_What the task requires_
Provide nothing except how many lines of the data contain the word "card".
**** Records to process ****
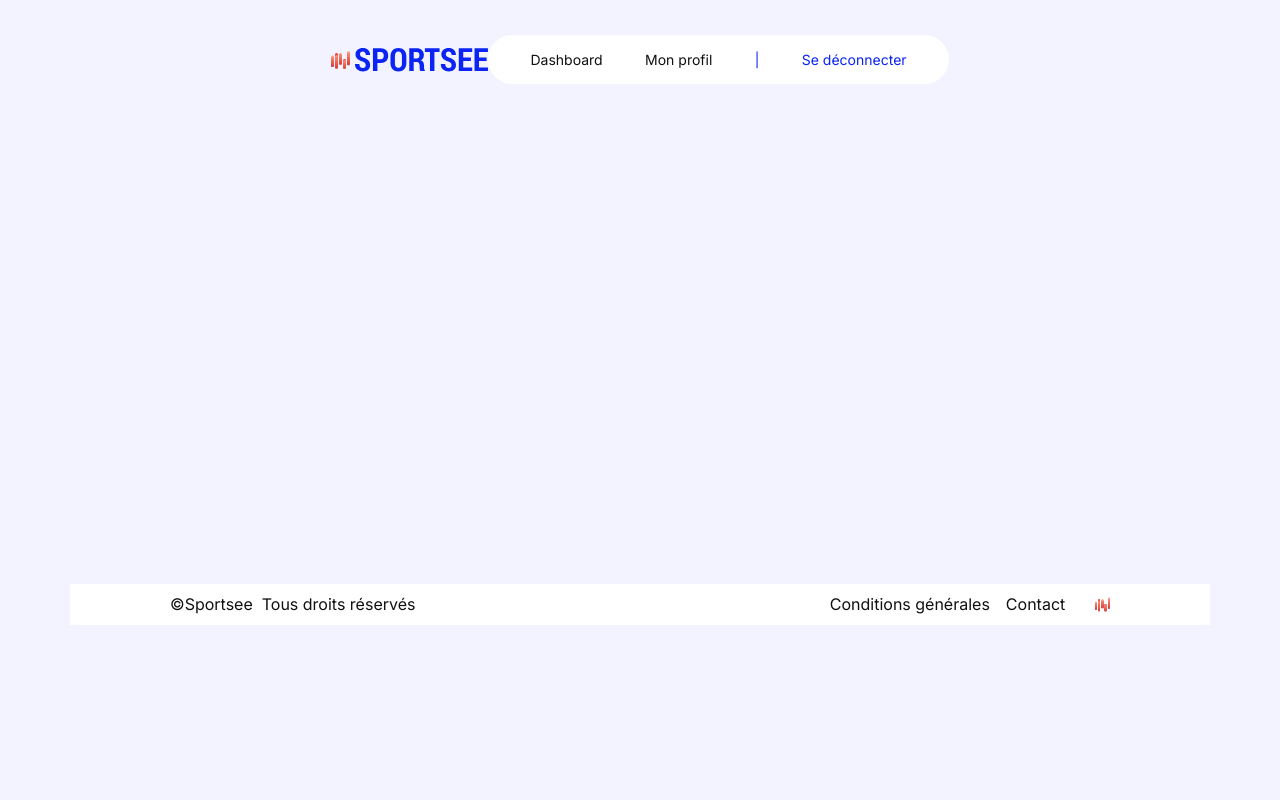
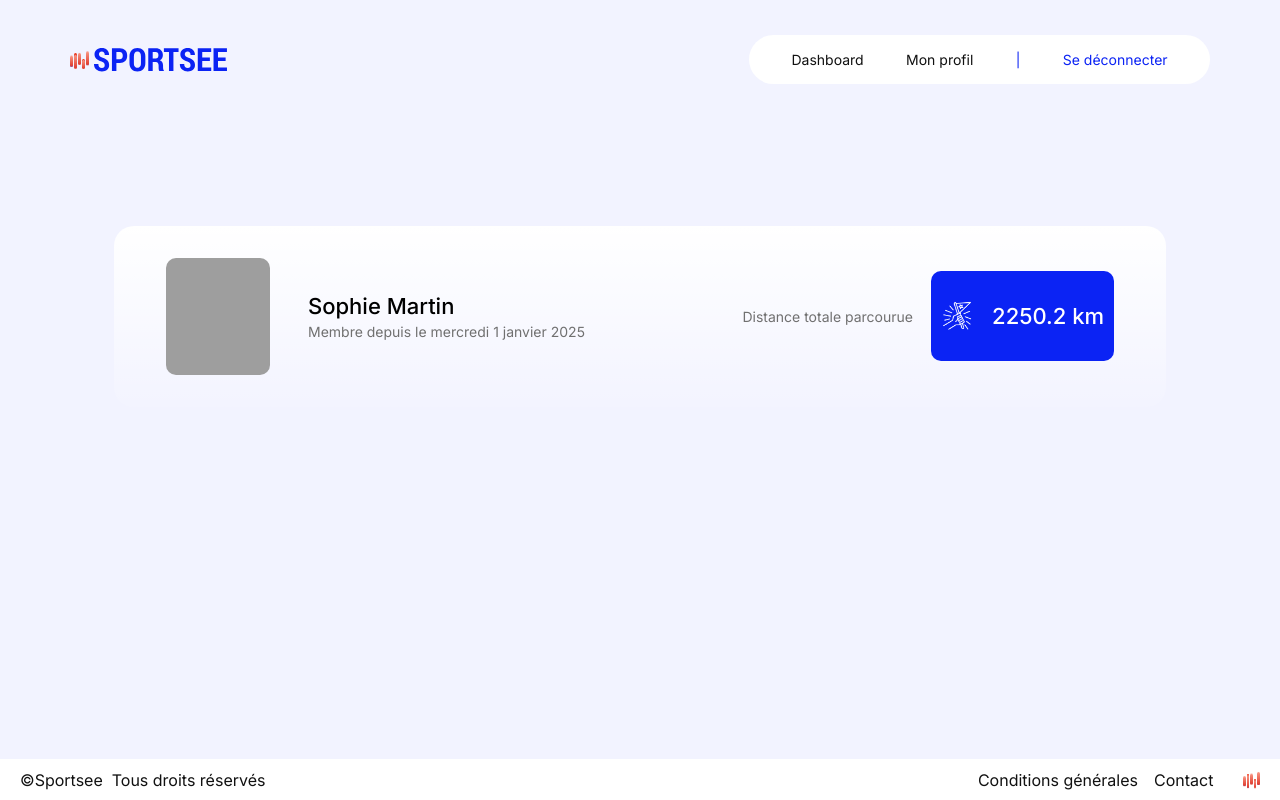
Before and after one commit to jakun9999/sportsee, a React app in the folder frontend/: page /dashboard in a window 1280 px wide. Shown: the top 800 px of the page. Built offline with nearby package versions, Linux system fonts and the light colour scheme; the HTML template or start-up script is replaced by a standard one.

Commit message:
Large profile component create for dashboard page.

```diff
--- a/frontend/src/components/Footer/style.module.css
+++ b/frontend/src/components/Footer/style.module.css
@@ -8,6 +8,7 @@
   padding-left: 100px;
   padding-right: 100px;
   height: 40.66px;
+  width: 1440px;
 }
 
 .footerLeft {
--- a/frontend/src/components/Header/style.module.css
+++ b/frontend/src/components/Header/style.module.css
@@ -1,6 +1,7 @@
 .main {
   display: flex;
   flex-direction: row;
-  justify-content: center;
+  justify-content: space-between;
   align-items: center;
+  width: 1140px;
 }
--- a/frontend/src/components/Layout/style.module.css
+++ b/frontend/src/components/Layout/style.module.css
@@ -8,6 +8,8 @@
   min-height: 100vh;
   display: flex;
   flex-direction: column;
+  align-items: center;
+  justify-content: space-between;
 }
 
 .outlet {
--- a/frontend/src/components/Logo/index.jsx
+++ b/frontend/src/components/Logo/index.jsx
@@ -45,7 +45,7 @@ const LOGO_DATA = [
 
 function Logo({ size = "large" }) {
   // Scaling the logo dimension (large for header logo, small for footer logo)
-  const scale = size === "small" ? 0.8 : 1;
+  const scale = size === "small" ? 0.9 : 1;
 
   return (
     <ul
--- a/frontend/src/components/LongProfile/index.jsx
+++ b/frontend/src/components/LongProfile/index.jsx
@@ -1,7 +1,46 @@
 import styles from "./style.module.css";
+import success from "../../assets/images/success.svg";
 
-function LongProfile() {
-  return <div className={styles.testClass}>Hello</div>;
+const dateFormatter = new Intl.DateTimeFormat("fr-FR", {
+  weekday: "long",
+  day: "numeric",
+  month: "long",
+  year: "numeric",
+});
+
+function LongProfile({ photo, firstName, lastName, createdAt, distance }) {
+  // Formating profile creation date to local format day number month year
+  // for example jeudi 1 juin 2025
+
+  const formatedDate = dateFormatter.format(new Date(`${createdAt}T00:00:00`));
+
+  return (
+    <div className={styles.main}>
+      <div className={styles.sectionLeft}>
+        <div className="profile-photo-container">
+          <img src={photo} alt={`Photo de ${firstName} ${lastName}`} />
+        </div>
+
+        <div className={styles.subSection}>
+          <h1 className={`heading-4 ${styles.name}`}>
+            {firstName} {lastName}
+          </h1>
+          <p className={`body-default ${styles.grayedText}`}>
+            Membre depuis le {formatedDate}
+          </p>
+        </div>
+      </div>
+      <div className={styles.sectionRight}>
+        <p className={`body-default ${styles.grayedText}`}>
+          Distance totale parcourue
+        </p>
+        <div className={`heading-4 ${styles.card}`}>
+          <img src={success} className={styles.success} alt="" />
+          <span>{distance} km</span>
+        </div>
+      </div>
+    </div>
+  );
 }
 
 export default LongProfile;
--- a/frontend/src/components/LongProfile/style.module.css
+++ b/frontend/src/components/LongProfile/style.module.css
@@ -1,3 +1,68 @@
-.testClass {
-  color: red;
+.main {
+  width: 1052px;
+  height: 181px;
+  background: linear-gradient(
+    0deg,
+    rgba(255, 255, 255, 0) -8.38%,
+    #ffffff 100%
+  );
+  display: flex;
+  flex-direction: row;
+  border-radius: 20px;
+  justify-content: space-between;
+  align-items: center;
+  padding-left: 52px;
+  padding-right: 52px;
+  margin-top: 108px;
 }
+
+.name {
+  color: var(--color-back);
+}
+
+.grayedText {
+  color: var(--color-gray-strong);
+}
+
+.card {
+  color: var(--color-white);
+  background: var(--color-blue-strong);
+  border-radius: 10px;
+  width: 183.01px;
+  height: 90px;
+  display: flex;
+  justify-content: center;
+  align-items: center;
+  gap: 17.2px;
+}
+
+.sectionLeft,
+.sectionRight {
+  display: flex;
+  flex-direction: row;
+  align-items: center;
+}
+
+.sectionLeft {
+  gap: 38px;
+}
+
+.sectionRight {
+  gap: 18px;
+}
+
+.subSection {
+  display: flex;
+  flex-direction: column;
+  gap: 4px;
+}
+
+.subSection {
+  display: flex;
+  flex-direction: column;
+}
+
+.success {
+  width: 34px;
+  height: 34px;
+}
--- a/frontend/src/index.css
+++ b/frontend/src/index.css
@@ -223,5 +223,5 @@ input {
 
 /* Zoom effect */
 .profile-photo-container img:hover {
-  transform: scale(1.9); /* increase image size by 90% */
+  transform: scale(1.3); /* increase image size by 90% */
 }
--- a/frontend/src/pages/Dashboard/index.jsx
+++ b/frontend/src/pages/Dashboard/index.jsx
@@ -2,13 +2,26 @@ import styles from "./style.module.css";
 import { Navigate } from "react-router-dom";
 import { useFetchUser } from "../../hooks/useFetchUser";
 import Header from "../../components/Header";
+import LongProfile from "../../components/LongProfile";
 
 function Dashboard() {
   const { data, isLoading, error } = useFetchUser();
   if (isLoading) return <p>Chargement</p>;
   if (error) return <Navigate to="/error" />;
 
-  return <div className={styles.main}></div>;
+  const profile = data.userProfile.profile;
+  const statistics = data.userProfile.statistics;
+  return (
+    <div className={styles.main}>
+      <LongProfile
+        firstName={profile.firstName}
+        lastName={profile.lastName}
+        distance={statistics.totalDistance}
+        photo={profile.profilePicture}
+        createdAt={profile.createdAt}
+      />
+    </div>
+  );
 }
 
 export default Dashboard;
--- a/frontend/src/pages/Home/index.jsx
+++ b/frontend/src/pages/Home/index.jsx
@@ -1,5 +1,5 @@
 import styles from "./style.module.css";
-import Logo from "../../components/Logo";
+import HeaderLogo from "../../components/HeaderLogo";
 import LoginForm from "../../components/LoginForm";
 import image from "../../assets/images/home.jpg";
 
@@ -7,7 +7,7 @@ function Home() {
   return (
     <div className={styles.main}>
       <div className={styles.leftPane}>
-        <Logo />
+        <HeaderLogo />
         <LoginForm />
       </div>
       <div
```
Also changed, not shown: frontend/src/assets/images/success.svg (added).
****
_Task result_
2